The researchers set up an experimental system with two small mirrors facing each other in a chamber. The mirrors were carefully positioned so that a beam of laser light scientists shone into the chamber bounced between the mirrors at a resonant frequency.
Between the mirrors, the scientists positioned a thin refractive membrane attached to the apparatus in a way that allowed it to move back and forth. They then cooled the set-up to far below 0°C, to minimise the amount of natural quantum vibration within the membrane.
As they sent the laser bouncing between the mirrors, some photons were reflected by the membrane, while others passed through it. Each time the membrane reflected a photon, the membrane vibrated, effectively changing the resonant frequency of the light bouncing between the mirrors.
“When you play a guitar, you can put a little piece of steel on the strings, and moving the steel up and down changes the length of the string, and that changes the frequency.That’s what this moving membrane is doing,” explains Milburn, from UQ’s Centre for Engineered Quantum Systems.
Whether individual photons passed through the membrane without disturbing it, or “bounced” off its surface and made it move was a random occurrence, creating an effect known as radiation pressure shot noise.
The next element in the experimental set up was a detector placed outside the pair of mirrors, which could detect photons that passed through the mirrors. In theory, scientists could measure the movement of the membrane by detecting changes in the small amount of light hitting the sensors.

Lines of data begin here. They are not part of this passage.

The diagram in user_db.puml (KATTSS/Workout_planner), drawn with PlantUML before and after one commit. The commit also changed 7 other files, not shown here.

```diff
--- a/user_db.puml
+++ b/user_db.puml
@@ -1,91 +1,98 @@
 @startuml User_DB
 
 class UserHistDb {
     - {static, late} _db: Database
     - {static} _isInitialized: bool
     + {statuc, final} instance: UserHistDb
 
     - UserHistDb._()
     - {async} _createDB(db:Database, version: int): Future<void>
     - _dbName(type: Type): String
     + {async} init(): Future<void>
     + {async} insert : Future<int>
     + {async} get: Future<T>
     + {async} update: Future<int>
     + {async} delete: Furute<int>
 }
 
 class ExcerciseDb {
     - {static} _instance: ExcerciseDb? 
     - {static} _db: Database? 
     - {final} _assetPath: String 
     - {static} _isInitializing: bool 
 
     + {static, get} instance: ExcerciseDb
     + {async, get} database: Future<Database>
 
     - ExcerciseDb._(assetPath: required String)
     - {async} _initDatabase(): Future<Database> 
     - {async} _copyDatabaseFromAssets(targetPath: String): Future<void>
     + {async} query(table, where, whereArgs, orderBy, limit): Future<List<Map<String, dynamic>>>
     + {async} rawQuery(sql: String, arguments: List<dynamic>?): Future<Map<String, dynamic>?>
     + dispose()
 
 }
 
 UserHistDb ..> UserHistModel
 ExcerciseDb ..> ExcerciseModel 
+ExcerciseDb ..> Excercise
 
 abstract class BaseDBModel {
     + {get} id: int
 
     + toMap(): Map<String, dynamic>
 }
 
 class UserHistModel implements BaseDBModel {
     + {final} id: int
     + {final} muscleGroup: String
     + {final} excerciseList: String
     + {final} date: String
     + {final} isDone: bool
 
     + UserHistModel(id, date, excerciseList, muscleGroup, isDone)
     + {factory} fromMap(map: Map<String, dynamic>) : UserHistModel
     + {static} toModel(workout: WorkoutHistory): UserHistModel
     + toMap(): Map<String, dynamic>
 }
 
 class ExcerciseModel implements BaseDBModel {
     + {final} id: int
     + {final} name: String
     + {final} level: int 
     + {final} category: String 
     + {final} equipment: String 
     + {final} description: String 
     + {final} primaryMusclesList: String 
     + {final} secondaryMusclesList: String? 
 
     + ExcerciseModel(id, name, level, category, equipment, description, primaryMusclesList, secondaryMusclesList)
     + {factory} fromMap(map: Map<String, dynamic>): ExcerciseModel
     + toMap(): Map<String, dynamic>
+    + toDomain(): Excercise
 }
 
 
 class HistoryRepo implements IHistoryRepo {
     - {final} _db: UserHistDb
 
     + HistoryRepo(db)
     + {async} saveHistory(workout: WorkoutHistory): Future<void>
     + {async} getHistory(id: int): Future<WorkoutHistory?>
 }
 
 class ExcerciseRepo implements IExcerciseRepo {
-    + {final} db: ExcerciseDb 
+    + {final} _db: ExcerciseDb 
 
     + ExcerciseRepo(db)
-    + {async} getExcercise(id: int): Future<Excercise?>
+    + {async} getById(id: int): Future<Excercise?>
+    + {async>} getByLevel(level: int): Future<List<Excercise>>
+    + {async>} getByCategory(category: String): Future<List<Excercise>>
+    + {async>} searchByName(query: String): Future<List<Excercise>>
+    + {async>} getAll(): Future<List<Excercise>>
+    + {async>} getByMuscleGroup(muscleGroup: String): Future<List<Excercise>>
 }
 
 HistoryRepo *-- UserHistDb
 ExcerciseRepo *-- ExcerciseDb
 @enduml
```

But when the level of light in the chamber was low, the number of photons that passed through the mirrors to the detectors was also random.
“If the motion of the membrane is pretty small, those ordinary fluctuations in intensity just coming from the granular nature of light will mask the movement of the mirror,” explains Milburn.
“The way to fix that is to turn the intensity of the laser up higher and higher, so the photon flux is enormous and the tiny changes in the membrane position can be seen above the random shot noise on the detector.”
But turning up the intensity of the laser created another limit. The ‘kicks’ that photons were giving to the membrane inside became too large, again losing accuracy in the measurement.
“Balancing those two demands is precisely what leads to the Heisenberg uncertainty principle in this experiment,” says Milburn.
“In trying to monitor the position of this mirror as carefully as they possibly can, they have to keep cranking up the power so they get really good signal to noise ratio. But then, as the mirror vibrates, the intensity changes by a lot, and the net effect is that this random force gets bigger.”
In other words, trying to measure one property of the photons more precisely limited the scientists’ ability to measure the other property.
“This new optomechanical technology allows them to get right down to the quantum ground state of system where they are at the Heisenberg limit at the very beginning, so they can see this trade-off happening right away,” says Milburn.
“We often get told that quantum mechanics applies to atoms and doesn’t apply to everything else,” he notes. “The nice thing here is it’s just a vibrating membrane changing the apparent length of a cavity and it’s big you know, it’s not an atom.”
Original here: http://www.abc.net.au/science/articles/2013/02/15/3691081.htm